When we began our project in Colombia, we were told by some of the other cruisers in the yard that we had to stay on top of the workers or they would slack off and then never meet their deadline. So when we announced that we would be gone for more than a week and our project would be left unsupervised they all just laughed at our confidence in our workers. We of course choose to give people the benefit of the doubt. However, when we returned late at night to the yard with only a few days left to go, both Ashley and I were feeling more than a little unsure about our choice to leave so late into the project. When we made our way out the docks and to the boat we were excited to see that major progress had been made while we were gone. There, sitting on the boat, was our new and nearly completed hardtop dodger and stainless bimini top. It did take a few more days and more than a few updates, corrections and do-overs but the project got done only one day past the deadline. And as far as boatyards go that is a win. And as far as Latin America that is a win and for it to be in a boatyard in Latin America we will call that a MAJOR win. OK, great it was on time, but “What’s a hardtop dodger? And isn’t bimini an island in the Pacific?” you may ask. For the many (I think 3 maybe 4) readers that are not familiar with sailboats, a bimini is the canvas cover over the cockpit. On Samadhi it is the dark blue canvas directly above the steering wheel. It is there to create shade and keep the rain out of the cockpit. It does a great job on the shade not so good with the rain. The dodger is the other dark blue canvas and the eisenglass windows. The dodger keeps rain from getting downstairs into the boat and spray and wind out of the cockpit. The previous owner of Samadhi spared no expense in having this dodger made and it has preformed wonderfully. The only problem is that both structures are made of canvas and canvas does not last in the tropics. These structures were already 12 years old and the canvas was due to be replaced very soon. Before we left the U.S. we were quoted about $12000.00 to replace canvas. That is when I got the idea to have the same structures made out of fiberglass. I figured that if we only had to do it one more time the larger upfront cost would make sense as opposed to doing canvas work every 10 or so years at $12k each time. So, again back in the U.S., I asked for a quote to build a hard dodger and bimini. I had three companies all tell me a range of $65000-$80000. And that is why Samadhi has had the same, tired, old dark blue canvas for the last 3.5 years. Fast forward back to our first few days in Colombia and us receiving our quotes for our potential project. When Janer (the fiberglass fabricator in Colombia) told us he could build and install a fiberglass dodger and bimini for 35,000,000.00 (yes that is 35 million) I figured we would be leaving Colombia with our blue canvas. However, when I plugged 35 million Colombia pesos into my currency converter I had to stifle a smile as it read less than $10000.00 U.S. dollars. And that is why we changed plans at the lasts second and stayed in Colombia.
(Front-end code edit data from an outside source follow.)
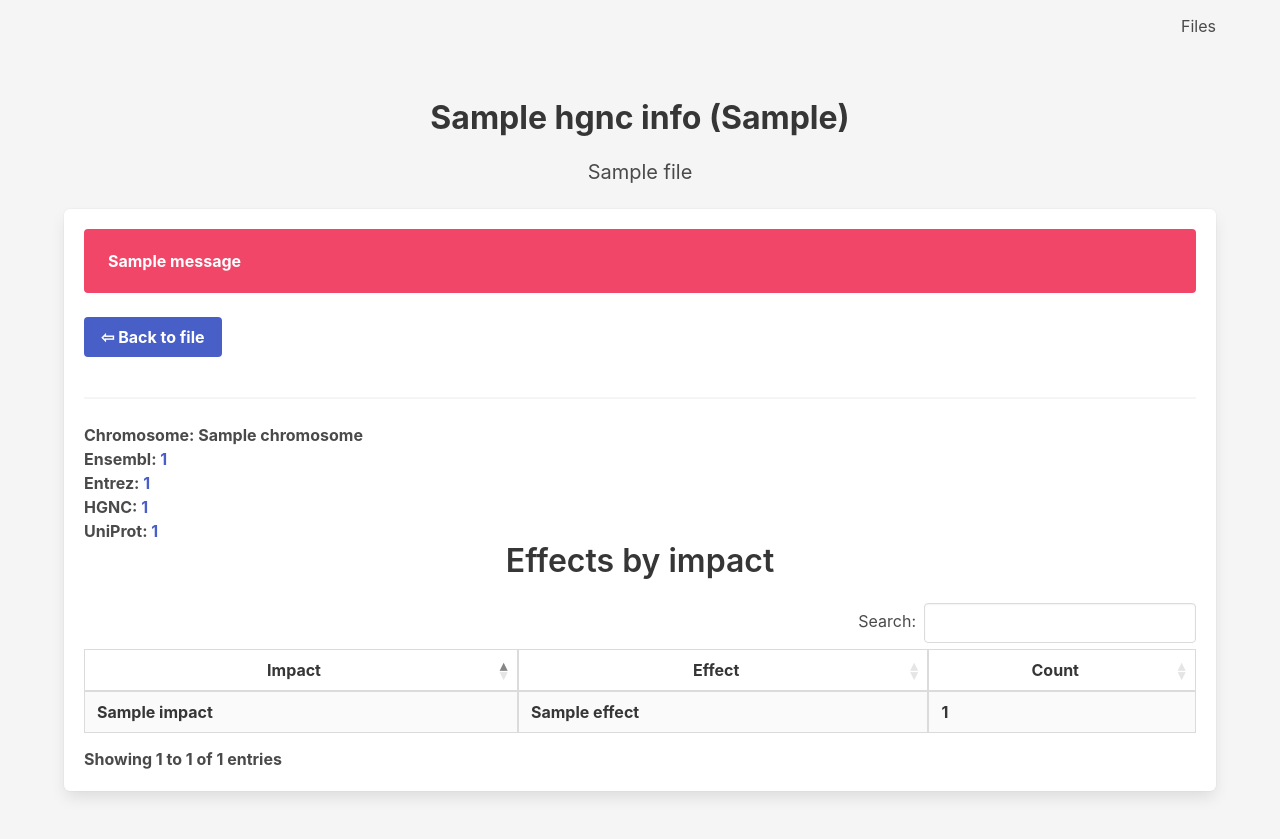
After one commit to mzdravkov/polymorpheus, a Flask app: template src/app/templates/gene.html in a window 1280 px wide. The commit adds this page. Run offline with Flask 2, Linux system fonts and the light colour scheme; the template is opened without the code that fills it: most values are stand-ins (such as "Sample title", 1, 10 or a date in 2020); one stand-in notice (Sample message) is shown.

Commit message:
Page with basic gene information

```diff
--- a/requirements.txt
+++ b/requirements.txt
@@ -5,3 +5,4 @@
 Flask
 rwmutex
 Babel
+requests
--- a/src/app/main.py
+++ b/src/app/main.py
@@ -15,6 +15,7 @@ import db
 import analysis
 from utils import sha256sum
 from tasks import parse
+from external import get_hgnc_info
 
 main = Blueprint('main', __name__)
 
@@ -81,3 +82,25 @@ def file_summary(sha):
         file=file,
         file_summary=file_summary,
         impact_summary=impact_summary)
+
+
+@main.route('/files/<sha>/<gene_hgnc>')
+def get_gene(sha, gene_hgnc):
+    file = db.get_file_by_sha(sha)
+    chromosome = db.get_chromosome_for_gene(gene_hgnc)
+    hgnc_info = get_hgnc_info(gene_hgnc)
+    effects_summary = analysis.effects_by_impact_summary_for_gene(sha, gene_hgnc).to_dict('records')
+    ordering = {
+        'high': 4,
+        'moderate': 3,
+        'low': 2,
+        'modifier': 1,
+    }
+    effects_summary.sort(reverse=True, key=lambda x: ordering[x['impact'].lower()])
+    return render_template(
+        'gene.html',
+        file=file,
+        gene_hgnc=gene_hgnc,
+        hgnc_info=hgnc_info,
+        chromosome=chromosome,
+        effects_summary=effects_summary)
--- a/src/app/templates/file.html
+++ b/src/app/templates/file.html
@@ -58,7 +58,7 @@
             {{ row['chrom'] }}
           </td>
           <td>
-            {{ row['gene_hgnc'] }}
+            <a href="/files/{{ file['hash'] }}/{{ row['gene_hgnc'] }}">{{ row['gene_hgnc'] }}</a>
           </td>
           <td>
             {{ row['high_impact']|int }}
--- /dev/null
+++ b/src/app/templates/gene.html
@@ -0,0 +1,83 @@
+{% extends "base.html" %}
+
+{% block content %}
+<h1 class="title has-text-centered">
+  <b>{{ hgnc_info['name'] }} ({{ gene_hgnc }})
+</h1>
+<h3 class="subtitle has-text-centered">
+  {{ file['name'] }}
+</h3>
+
+<div class="box" style="min-height: 70vh">
+  {% with messages = get_flashed_messages() %}
+    {% if messages %}
+        <div class="notification is-danger">
+            {{ messages[0] }}
+        </div>
+    {% endif %}
+  {% endwith %}
+
+  <a class="button is-link mb-4" href="/files/{{ file['hash'] }}">⇦ Back to file</a>
+
+  <hr/>
+
+  <b>Chromosome:</b> {{ chromosome }}<br/>
+  <b>Ensembl:</b> <a href="http://www.ensembl.org/Homo_sapiens/Gene/Summary?db=core;g={{ hgnc_info['ensembl_gene_id'] }}">{{ hgnc_info['ensembl_gene_id'] }}</a><br/>
+  <b>Entrez:</b> <a href="https://www.ncbi.nlm.nih.gov/gene/{{ hgnc_info['entrez_id'] }}">{{ hgnc_info['entrez_id'] }}</a><br/>
+  <b>HGNC:</b> <a href="https://www.genenames.org/data/gene-symbol-report/#!/hgnc_id/{{ hgnc_info['hgnc_id'] }}">{{ hgnc_info['hgnc_id'] }}</a><br/>
+  <b>UniProt:</b>
+  {% set uniprot_id_count = hgnc_info['uniprot_ids']|length %}
+  {% set i = 0 %}
+  {% for id in hgnc_info['uniprot_ids'] %}
+    {% set i = i+1 %}
+    <a href="https://www.uniprot.org/uniprot/{{ id }}">{{ id }}</a>
+    {% if i < uniprot_id_count %}
+    ,
+    {% endif %}
+
+  {% endfor %}
+
+  <h3 class="title has-text-centered">Effects by impact</h3>
+  <table id='effects-table' class="table is-bordered is-striped is-fullwidth is-hoverable">
+    <thead>
+      <tr>
+        <th class="is-vcentered has-text-centered">
+          Impact
+        </th>
+        <th class="is-vcentered has-text-centered">
+          Effect
+        </th>
+        <th class="has-text-centered">
+          Count
+        </th>
+      </tr>
+    </thead>
+    <tbody>
+      {% for row in effects_summary %}
+        <tr>
+          <td>
+            {{ row['impact'] }}
+          </td>
+          <td>
+            {{ row['effect'] }}
+          </td>
+          <td>
+            {{ row['count']|int }}
+          </td>
+        </tr>
+      {% endfor %}
+    </tbody>
+  </table>
+</div>
+
+{% endblock %}
+
+{% block js %}
+<script>
+$(document).ready(function() {
+    $('#effects-table').DataTable({
+      paging: false,
+    });
+});
+</script>
+{% endblock %}
```
Also changed, not shown: src/analysis.py (+8 -6 lines), src/db.py (+8 -0 lines), src/external.py (added, +8 -0 lines).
Now here we are with a, maybe not beautiful, but solid, functional and long lasting dodger. We also have a beautiful and more functional bimini. Both of these structures are strong enough for us to walk on top of and are both slightly larger than the structures they replaced. My personal opinion is that the dodger is uglier than the canvas but I am out voted by the rest of the crew. Our first passage with the new set up went very well and they were both thoroughly tested. On the final day in Colombia we had all of the guys that worked on the boat over for lunch to show our appreciation for their excellent work. Each and every one of them are great guys. They all kindly interacted with our kids and were so respectful of our space and our home. They were always patient with us as we came and went despite us interrupting their work. We not one time felt anything but kindness from these men. Now I am sure it helped that we bought them all lunch at least 2 or 3 times a week. We would also bring them cold water or sodas and offer them snacks whenever we were around the yard. I noticed that we were the only cruisers buying lunches and showing our appreciation and at the same time we were the only ones not complaining about quality of work or things getting done. Probably just a coincidence.